Tuesday, December 11, 2012
Chanukah Tips for a happy holiday for children of all abilities
For a Chanukah celebration that is child-friendly and fully accessible for children with special learning needs, here are some suggestions from Gateways: Access to Jewish Education, a Boston-based agency for Jewish special education.
1. Jewish parents and educators place a lot of importance on students learning how to say the Chanukah blessings. However, the act of reciting a blessing isn’t meaningful if a child is simply repeating words in Hebrew that have no meaning to them. Since students with special needs are often strong visual learners, adding symbols to the blessings can help them to learn the meaning of the Hebrew words and phrases.

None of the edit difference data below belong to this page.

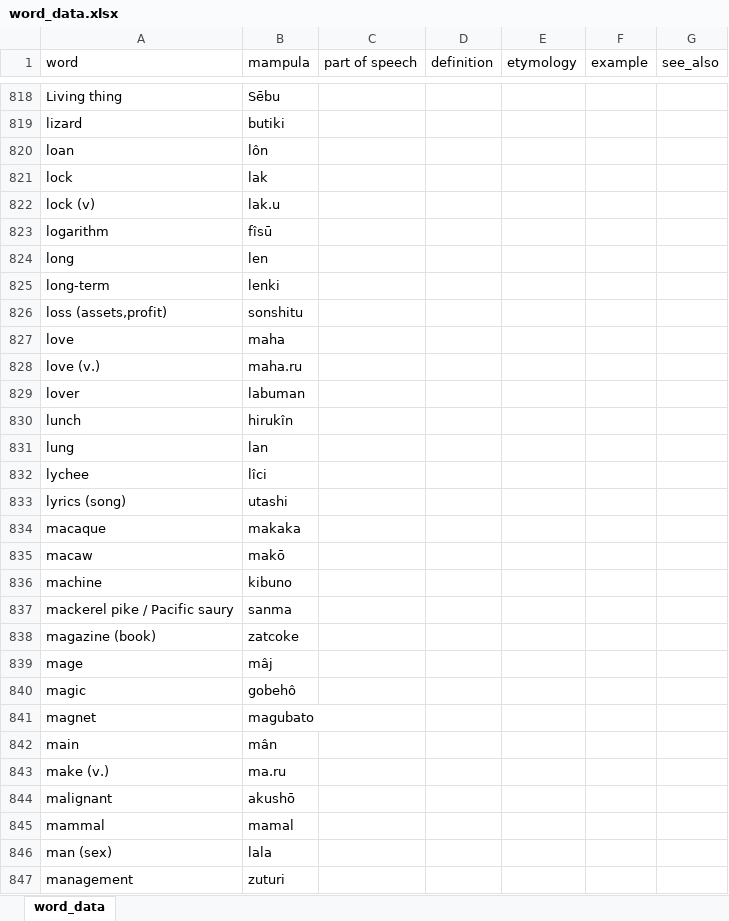
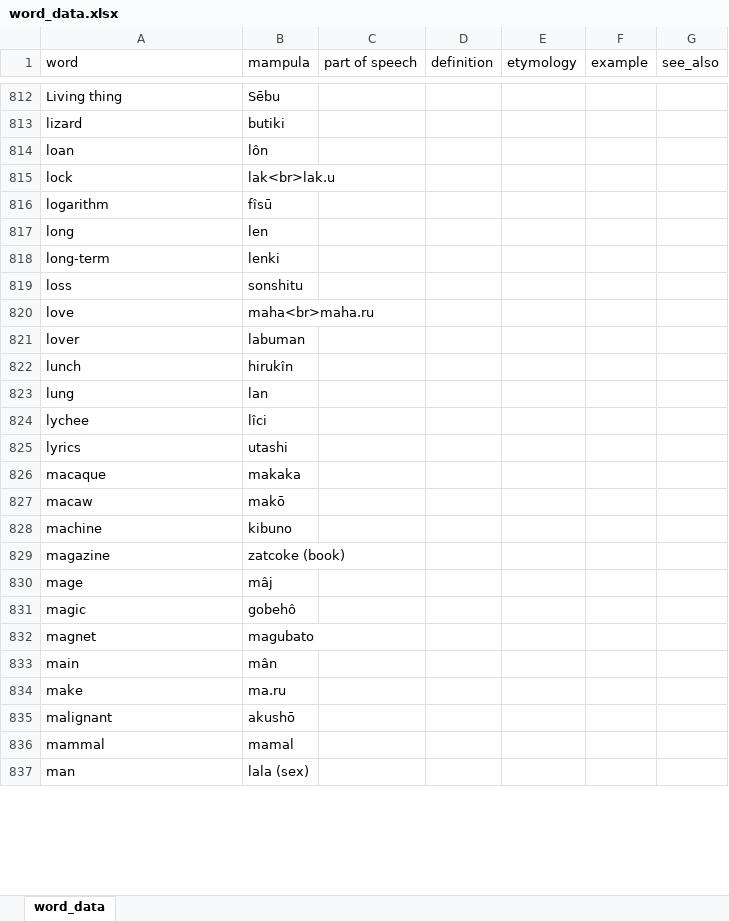
Before and after one commit to AlexAndPedro/alexandpedro.github.io, an Excel workbook: data/word_data.xlsx, sheet word_data, drawn as a sheet; only a part is shown, gaps mark what is left out; values as stored, in another font and other column widths than the file's, no borders; conditional formats not drawn; removed rows and columns are numbered as before the commit, all else as after; the diff covers the shown part only; the diff names each change by its address in the sheet, - before the commit and + after, or states it on an @@ line.

Commit message:
updated data

```diff
--- a/data/word_data.xlsx (sheet word_data)
+++ b/data/word_data.xlsx (sheet word_data)
-B815 (mampula): lak
+B815 (mampula): lak<br>lak.u
-row 822: lock (v) | lak.u
-A819 (word): loss (assets,profit)
+A819 (word): loss
-B820 (mampula): maha
+B820 (mampula): maha<br>maha.ru
-row 828: love (v.) | maha.ru
-A825 (word): lyrics (song)
+A825 (word): lyrics
-row 837: mackerel pike / Pacific saury | sanma
-row 838: magazine (book) | zatcoke
+row 829: magazine | zatcoke (book)
-A834 (word): make (v.)
+A834 (word): make
-row 846: man (sex) | lala
-row 847: management | zuturi
+row 837: man | lala (sex)
```
Also changed, not shown: 113 added rows, 93 removed rows and 65 edited cells elsewhere in this sheet, 2 other files.
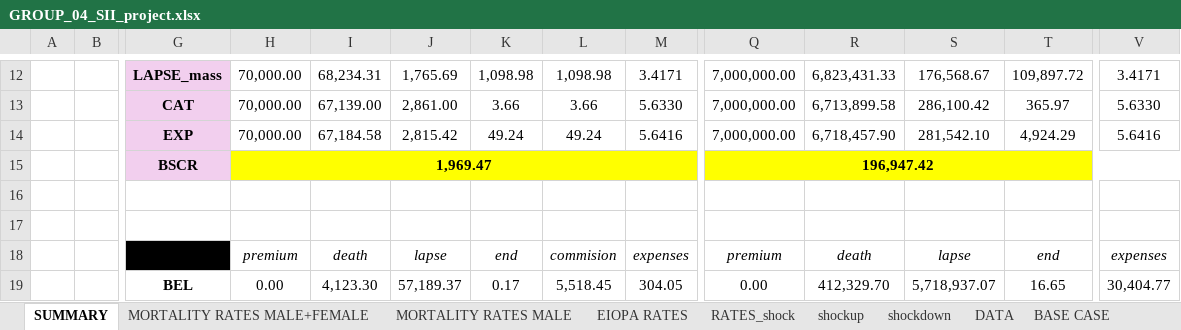
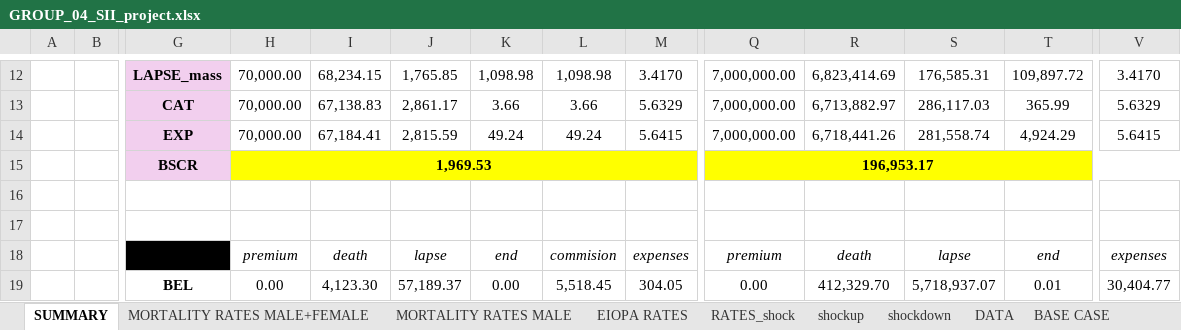
Before and after one commit to ClaudiooBarbieri/econometric-insurance, an Excel workbook: insurance/GROUP_04_SII_project.xlsx, sheet SUMMARY, drawn as a sheet; only a part is shown, gaps mark what is left out; values as stored, in another font and other column widths than the file's, no borders; removed rows and columns are numbered as before the commit, all else as after; rows hold the shown columns only; the diff covers the shown part only; the diff names each change by its address in the sheet, - before the commit and + after, or states it on an @@ line.

```diff
--- a/insurance/GROUP_04_SII_project.xlsx (sheet SUMMARY)
+++ b/insurance/GROUP_04_SII_project.xlsx (sheet SUMMARY)
-I12: 68,234.31
+I12: 68,234.15
-J12: 1,765.69
+J12: 1,765.85
-M12: 3.4171
+M12: 3.4170
-R12: 6,823,431.33
+R12: 6,823,414.69
-S12: 176,568.67
+S12: 176,585.31
-V12: 3.4171
+V12: 3.4170
-row 13:  |  | CAT | 70,000.00 | 67,139.00 | 2,861.00 | 3.66 | 3.66 | 5.6330 | 7,000,000.00 | 6,713,899.58 | 286,100.42 | 365.97 | 5.6330
+row 13:  |  | CAT | 70,000.00 | 67,138.83 | 2,861.17 | 3.66 | 3.66 | 5.6329 | 7,000,000.00 | 6,713,882.97 | 286,117.03 | 365.99 | 5.6329
-I14: 67,184.58
+I14: 67,184.41
-J14: 2,815.42
+J14: 2,815.59
-M14: 5.6416
+M14: 5.6415
-R14: 6,718,457.90
+R14: 6,718,441.26
-S14: 281,542.10
+S14: 281,558.74
-V14: 5.6416
+V14: 5.6415
-H15: 1,969.47
+H15: 1,969.53
-Q15: 196,947.42
+Q15: 196,953.17
-K19: 0.17
+K19: 0.00
-T19: 16.65
+T19: 0.01
```
Also changed, not shown: 5 added rows, 5 removed rows and 18 edited cells elsewhere in this sheet, sheet BSCR, sheet BASE CASE, sheet PROP, sheet LAPSE_down, sheet EQ, sheet IR_up, 8 more sheets, 3 other files.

2. Did you know that the body learns 10 times faster than the brain — and forgets 10 times slower? Here are some ways to incorporate movement and fun into your Chanukah traditions: Build menorahs out of Legos or Play-Doh; create a two-dimensional menorah out of shaving cream or finger paint; cut strips of paper to make a paper-chain menorah. Also, spinning the dreidel helps improve finger movement for a child’s pencil grip.
3. One menorah for each family is good — but one for each family member is even better. Having their own menorah helps kids feel more engaged and invested in Chanukah traditions. Plus, it is an opportunity to practice properly setting up the candles and lighting them. For very young children, you can buy or create a fabric or paper menorah with Velcro candles and flames.
4. Making and eating latkes is an integral part of Chanukah, and children with an array of needs can participate in helping to prepare them. The key is breaking the process into easy, single-action steps that match your child’s abilities and motor challenges. Do this by creating step-by-step instructions using simple language and pictures. Set up stations — one step per station — with all the supplies the child will need for that step.
5. Many children have difficulty with transitions and waiting. That’s why it’s a good idea to separate gift-giving from lighting the menorah. Too often, kids just want to rush through lighting the menorah to get to the gifts. Also, giving kids toys at night (especially on school nights when they won’t have time to play with them) can be challenging. Instead, consider gift-giving at any time during the day, depending on its use — for example, pajamas and books at bedtime, toys after school so kids have time to play. That way, you have time to enjoy the process of setting up the menorah, lighting it and playing dreidel.